After years as a planning formality, China’s official target for economic growth is posing a problem for the country’s leaders amid confusion about the signals the goal sends — and whether it even matters.
Premier Li Keqiang will announce the annual GDP target in a speech Wednesday to the legislature.
Some economists see the growth target as a holdover from the days of the planned economy and a symbol of short-term thinking. They say officials naturally will try to exceed the goal, generating growth without regard to environmental and social ills.
“Targeting has achieved the goal of providing economic development incentives, but it also created a whole host of problems with land policy, with local government debt, with the banking system and generally rising debt levels,” said Li Wei, an economics professor at Beijing’s Cheung Kong Graduate School of Business.
At issue for Chinese leaders is where to set the target, given that overall growth is slowing – perhaps even faster than Beijing would like. Setting a high target would show that the government still places a premium on growth.

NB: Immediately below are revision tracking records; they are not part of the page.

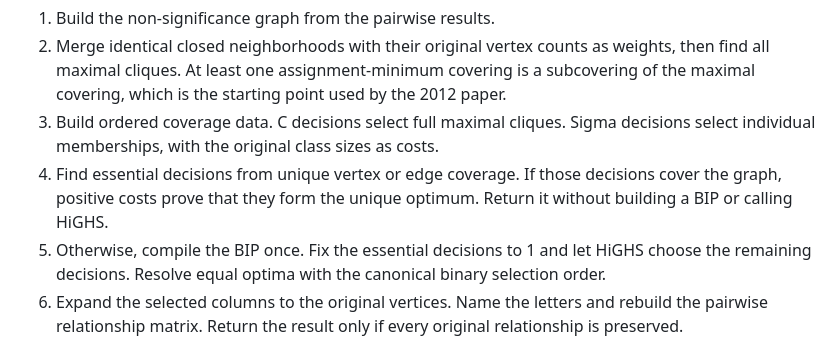
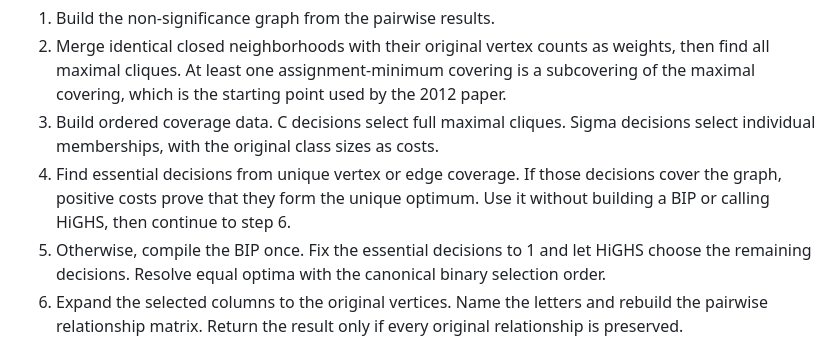
Before and after one commit to aigorahub/cld-reducer, a Markdown page: README.md, the part around the change. Rendered like a GitHub page.

```diff
--- a/README.md
+++ b/README.md
@@ -136,7 +136,7 @@ Both methods use the same pipeline.
 1. Build the non-significance graph from the pairwise results.
 2. Merge identical closed neighborhoods with their original vertex counts as weights, then find all maximal cliques. At least one assignment-minimum covering is a subcovering of the maximal covering, which is the starting point used by the 2012 paper.
 3. Build ordered coverage data. C decisions select full maximal cliques. Sigma decisions select individual memberships, with the original class sizes as costs.
-4. Find essential decisions from unique vertex or edge coverage. If those decisions cover the graph, positive costs prove that they form the unique optimum. Return it without building a BIP or calling HiGHS.
+4. Find essential decisions from unique vertex or edge coverage. If those decisions cover the graph, positive costs prove that they form the unique optimum. Use it without building a BIP or calling HiGHS, then continue to step 6.
 5. Otherwise, compile the BIP once. Fix the essential decisions to 1 and let HiGHS choose the remaining decisions. Resolve equal optima with the canonical binary selection order.
 6. Expand the selected columns to the original vertices. Name the letters and rebuild the pairwise relationship matrix. Return the result only if every original relationship is preserved.
 
```
Also changed, not shown: js/README.md (+2 -2 lines), python/README.md (+2 -2 lines).
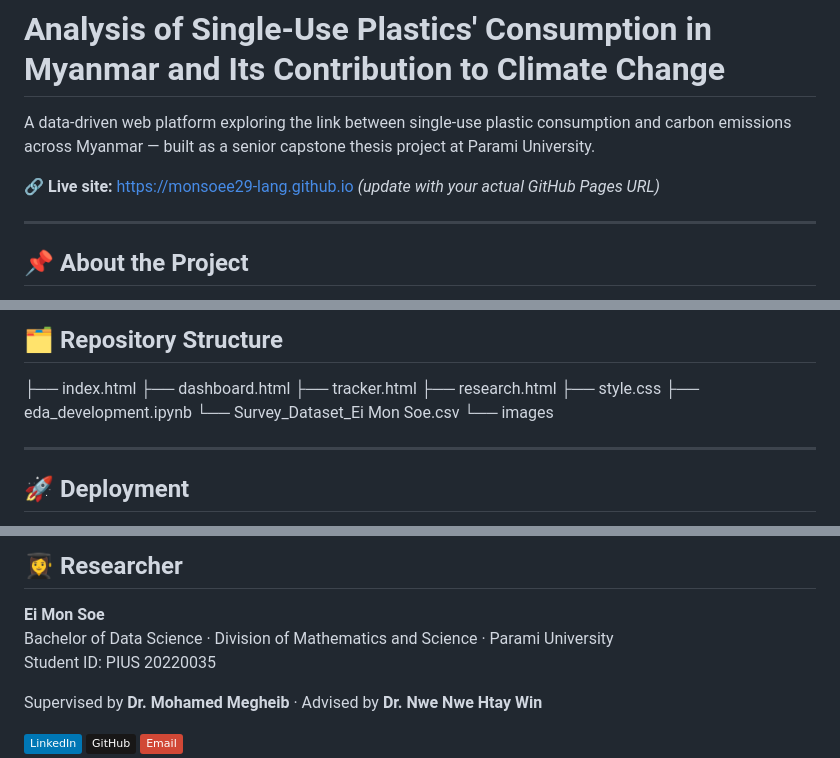
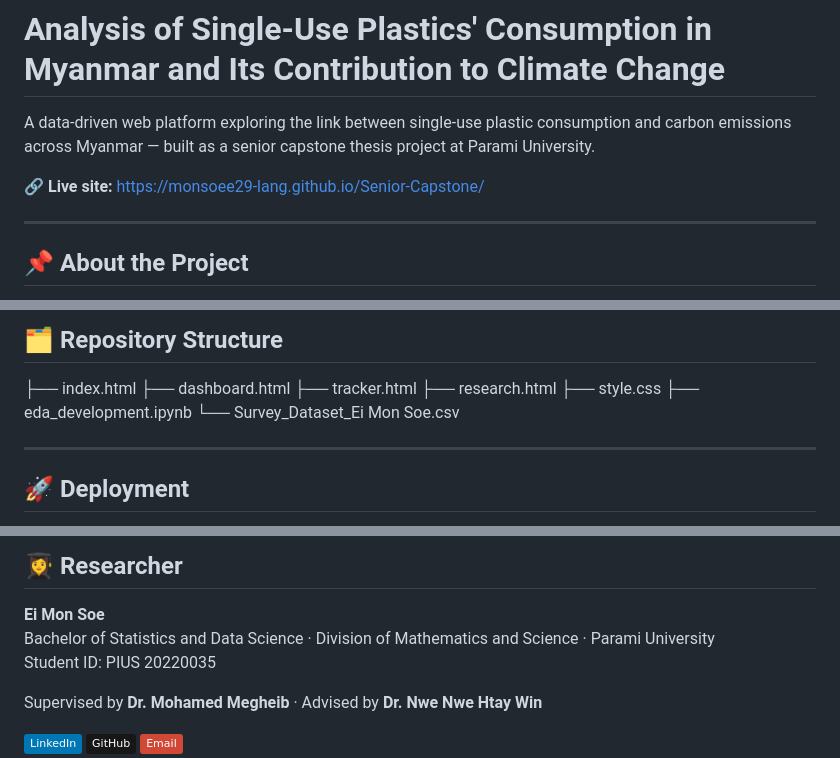
Before and after one commit to monsoee29-lang/Senior-Capstone, a Markdown page: README.md, 3 parts joined by grey strips. GitHub-like rendering; badges without logos.

```diff
--- a/README.md
+++ b/README.md
@@ -2,7 +2,7 @@
 
 A data-driven web platform exploring the link between single-use plastic consumption and carbon emissions across Myanmar — built as a senior capstone thesis project at Parami University.
 
-🔗 **Live site:** [https://monsoee29-lang.github.io](https://github.com/monsoee29-lang) *(update with your actual GitHub Pages URL)*
+🔗 **Live site:** https://monsoee29-lang.github.io/Senior-Capstone/
 
 ---
 
@@ -48,7 +48,6 @@ This platform presents the public-facing output of a capstone research project c
 ├── style.css
 ├── eda_development.ipynb
 └── Survey_Dataset_Ei Mon Soe.csv
-└── images
 
 ---
 
@@ -86,7 +85,7 @@ open index.html
 ## 👩‍🎓 Researcher
 
 **Ei Mon Soe**
-Bachelor of Data Science · Division of Mathematics and Science · Parami University
+Bachelor of Statistics and Data Science · Division of Mathematics and Science · Parami University
 Student ID: PIUS 20220035
 
 Supervised by **Dr. Mohamed Megheib** · Advised by **Dr. Nwe Nwe Htay Win**
```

A lower target would signal that the government’s focus has shifted from growth at any cost to tackling debt, tax and other structural problems.
Local media, citing unidentified sources inside the government, say this year’s target is likely to repeat last year’s aim of “about 7.5%” growth. Officials may opt to soften their wording, calling the figure an “expectation” rather than a target, Mr. Li said.
For most of the past 20 years the target has been set between 7%-8%. In most years China exceeded it handily, on average by two percentage points. It missed only once, in 1998, by a whisker.
China’s gross domestic product grew 7.7% in 2013, the same as the year before. But with mounting debt and recent signs of weakness in the manufacturing sector, many economists doubt the economy can keep up a similar pace.
“I think fixing it at 7.5% will prove to be a very awkward situation for the government,” said Yao Wei, an economist at Société Générale. “It would be better to give themselves some leeway.”
via What’s in a Number? For China’s Leaders, a Lot – China Real Time Report – WSJ.